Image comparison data
[Start of Attachment]

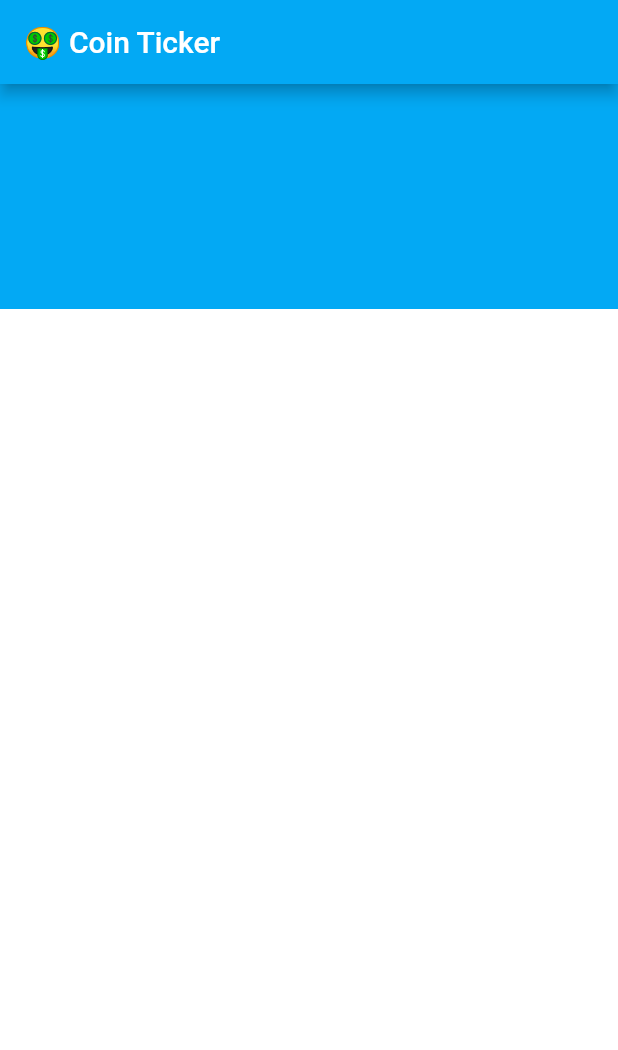
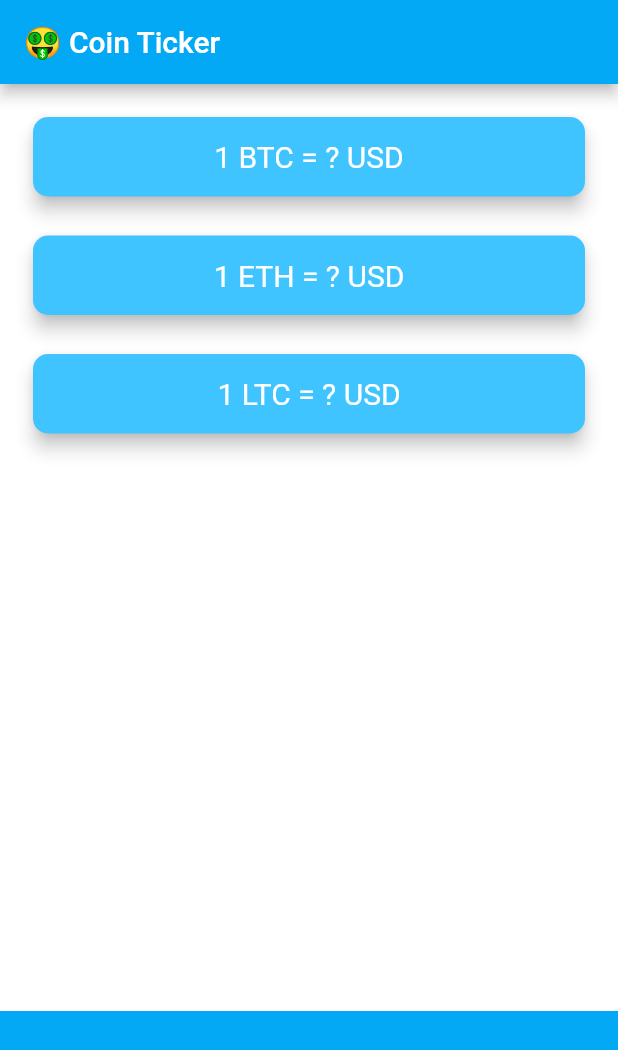
Before and after one commit to elisabetta-li/bitcoin_ticker, a Flutter app: the screen it shows after launch, on a phone screen of 412 x 824 dp. Shown: the top 1050 px of the screen. Run offline on Flutter 3.47's test engine with Material 2 defaults, Android fonts, the phone set to English and light mode, and no system bars; network calls fail.

Commit message:
Add CryptoCard and makeCards

```diff
--- a/lib/coin_data.dart
+++ b/lib/coin_data.dart
@@ -31,7 +31,6 @@ const List<String> cryptoList = [
   'LTC',
 ];
 
-const List<String> listCrypto = ['BTC', 'ETH', 'LTC'];
 
 const coinAPIURL = 'https://rest.coinapi.io/v1/exchangerate';
 const apiKey = 'YOUR-API-KEY-HERE';
@@ -39,7 +38,7 @@ const apiKey = 'YOUR-API-KEY-HERE';
 class CoinData {
   Future getCoinData(String selectedCurrency) async {
     Map<String, String> cryptoPrices = {};
-    for (String crypto in listCrypto) {
+    for (String crypto in cryptoList) {
       String requestURL =
           '$coinAPIURL/$crypto/$selectedCurrency?apikey=$apiKey';
       http.Response response = await http.get(requestURL);
--- a/lib/price_screen.dart
+++ b/lib/price_screen.dart
@@ -69,6 +69,22 @@ class _PriceScreenState extends State<PriceScreen> {
     getData();
   }
 
+  Column makeCards() {
+    List<CryptoCard> cryptoCards = [];
+    for (String crypto in cryptoList) {
+      cryptoCards.add(
+        CryptoCard(
+          cryptoCurrency: crypto,
+          selectedCurrency: selectedCurrency,
+          value: isWaiting ? '?' : coinValues[crypto],
+        ),
+      );
+    }
+    return Column(
+      crossAxisAlignment: CrossAxisAlignment.stretch,
+      children: cryptoCards,
+    );
+  }
 
 
   @override
@@ -82,6 +98,25 @@ class _PriceScreenState extends State<PriceScreen> {
         mainAxisAlignment: MainAxisAlignment.spaceBetween,
         crossAxisAlignment: CrossAxisAlignment.stretch,
         children: <Widget>[
+          Column(crossAxisAlignment: CrossAxisAlignment.stretch,
+              children: <Widget>[
+                CryptoCard(
+                  cryptoCurrency: 'BTC',
+                  value: isWaiting ? '?' : coinValues['BTC'],
+                  selectedCurrency: selectedCurrency,
+                ),
+                CryptoCard(
+                  cryptoCurrency: 'ETH',
+                  value: isWaiting ? '?' : coinValues['ETH'],
+                  selectedCurrency: selectedCurrency,
+                ),
+                CryptoCard(
+                  cryptoCurrency: 'LTC',
+                  value: isWaiting ? '?' : coinValues['LTC'],
+                  selectedCurrency: selectedCurrency,
+                ),
+                ],
+          ),
           Container(
             height: 150.0,
             alignment: Alignment.center,
@@ -93,3 +128,40 @@ class _PriceScreenState extends State<PriceScreen> {
     );
   }
 }
+
+class CryptoCard extends StatelessWidget {
+  const CryptoCard({
+    this.value,
+    this.selectedCurrency,
+    this.cryptoCurrency,
+  });
+
+  final String value;
+  final String selectedCurrency;
+  final String cryptoCurrency;
+
+  @override
+  Widget build(BuildContext context) {
+    return Padding(
+      padding: EdgeInsets.fromLTRB(18.0, 18.0, 18.0, 0),
+      child: Card(
+        color: Colors.lightBlueAccent,
+        elevation: 5.0,
+        shape: RoundedRectangleBorder(
+          borderRadius: BorderRadius.circular(10.0),
+        ),
+        child: Padding(
+          padding: EdgeInsets.symmetric(vertical: 15.0, horizontal: 28.0),
+          child: Text(
+            '1 $cryptoCurrency = $value $selectedCurrency',
+            textAlign: TextAlign.center,
+            style: TextStyle(
+              fontSize: 20.0,
+              color: Colors.white,
+            ),
+          ),
+        ),
+      ),
+    );
+  }
+}
```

[End of Attachment]

#### TASK GOAL:
Copy the records exactly. Skip the pictures.

#### EXPECTED ANSWER:
Before and after one commit to elisabetta-li/bitcoin_ticker, a Flutter app: the screen it shows after launch, on a phone screen of 412 x 824 dp. Shown: the top 1050 px of the screen. Run offline on Flutter 3.47's test engine with Material 2 defaults, Android fonts, the phone set to English and light mode, and no system bars; network calls fail.

Commit message:
Add CryptoCard and makeCards

```diff
--- a/lib/coin_data.dart
+++ b/lib/coin_data.dart
@@ -31,7 +31,6 @@ const List<String> cryptoList = [
   'LTC',
 ];
 
-const List<String> listCrypto = ['BTC', 'ETH', 'LTC'];
 
 const coinAPIURL = 'https://rest.coinapi.io/v1/exchangerate';
 const apiKey = 'YOUR-API-KEY-HERE';
@@ -39,7 +38,7 @@ const apiKey = 'YOUR-API-KEY-HERE';
 class CoinData {
   Future getCoinData(String selectedCurrency) async {
     Map<String, String> cryptoPrices = {};
-    for (String crypto in listCrypto) {
+    for (String crypto in cryptoList) {
       String requestURL =
           '$coinAPIURL/$crypto/$selectedCurrency?apikey=$apiKey';
       http.Response response = await http.get(requestURL);
--- a/lib/price_screen.dart
+++ b/lib/price_screen.dart
@@ -69,6 +69,22 @@ class _PriceScreenState extends State<PriceScreen> {
     getData();
   }
 
+  Column makeCards() {
+    List<CryptoCard> cryptoCards = [];
+    for (String crypto in cryptoList) {
+      cryptoCards.add(
+        CryptoCard(
+          cryptoCurrency: crypto,
+          selectedCurrency: selectedCurrency,
+          value: isWaiting ? '?' : coinValues[crypto],
+        ),
+      );
+    }
+    return Column(
+      crossAxisAlignment: CrossAxisAlignment.stretch,
+      children: cryptoCards,
+    );
+  }
 
 
   @override
@@ -82,6 +98,25 @@ class _PriceScreenState extends State<PriceScreen> {
         mainAxisAlignment: MainAxisAlignment.spaceBetween,
         crossAxisAlignment: CrossAxisAlignment.stretch,
         children: <Widget>[
+          Column(crossAxisAlignment: CrossAxisAlignment.stretch,
+              children: <Widget>[
+                CryptoCard(
+                  cryptoCurrency: 'BTC',
+                  value: isWaiting ? '?' : coinValues['BTC'],
+                  selectedCurrency: selectedCurrency,
+                ),
+                CryptoCard(
+                  cryptoCurrency: 'ETH',
+                  value: isWaiting ? '?' : coinValues['ETH'],
+                  selectedCurrency: selectedCurrency,
+                ),
+                CryptoCard(
+                  cryptoCurrency: 'LTC',
+                  value: isWaiting ? '?' : coinValues['LTC'],
+                  selectedCurrency: selectedCurrency,
+                ),
+                ],
+          ),
           Container(
             height: 150.0,
             alignment: Alignment.center,
@@ -93,3 +128,40 @@ class _PriceScreenState extends State<PriceScreen> {
     );
   }
 }
+
+class CryptoCard extends StatelessWidget {
+  const CryptoCard({
+    this.value,
+    this.selectedCurrency,
+    this.cryptoCurrency,
+  });
+
+  final String value;
+  final String selectedCurrency;
+  final String cryptoCurrency;
+
+  @override
+  Widget build(BuildContext context) {
+    return Padding(
+      padding: EdgeInsets.fromLTRB(18.0, 18.0, 18.0, 0),
+      child: Card(
+        color: Colors.lightBlueAccent,
+        elevation: 5.0,
+        shape: RoundedRectangleBorder(
+          borderRadius: BorderRadius.circular(10.0),
+        ),
+        child: Padding(
+          padding: EdgeInsets.symmetric(vertical: 15.0, horizontal: 28.0),
+          child: Text(
+            '1 $cryptoCurrency = $value $selectedCurrency',
+            textAlign: TextAlign.center,
+            style: TextStyle(
+              fontSize: 20.0,
+              color: Colors.white,
+            ),
+          ),
+        ),
+      ),
+    );
+  }
+}
```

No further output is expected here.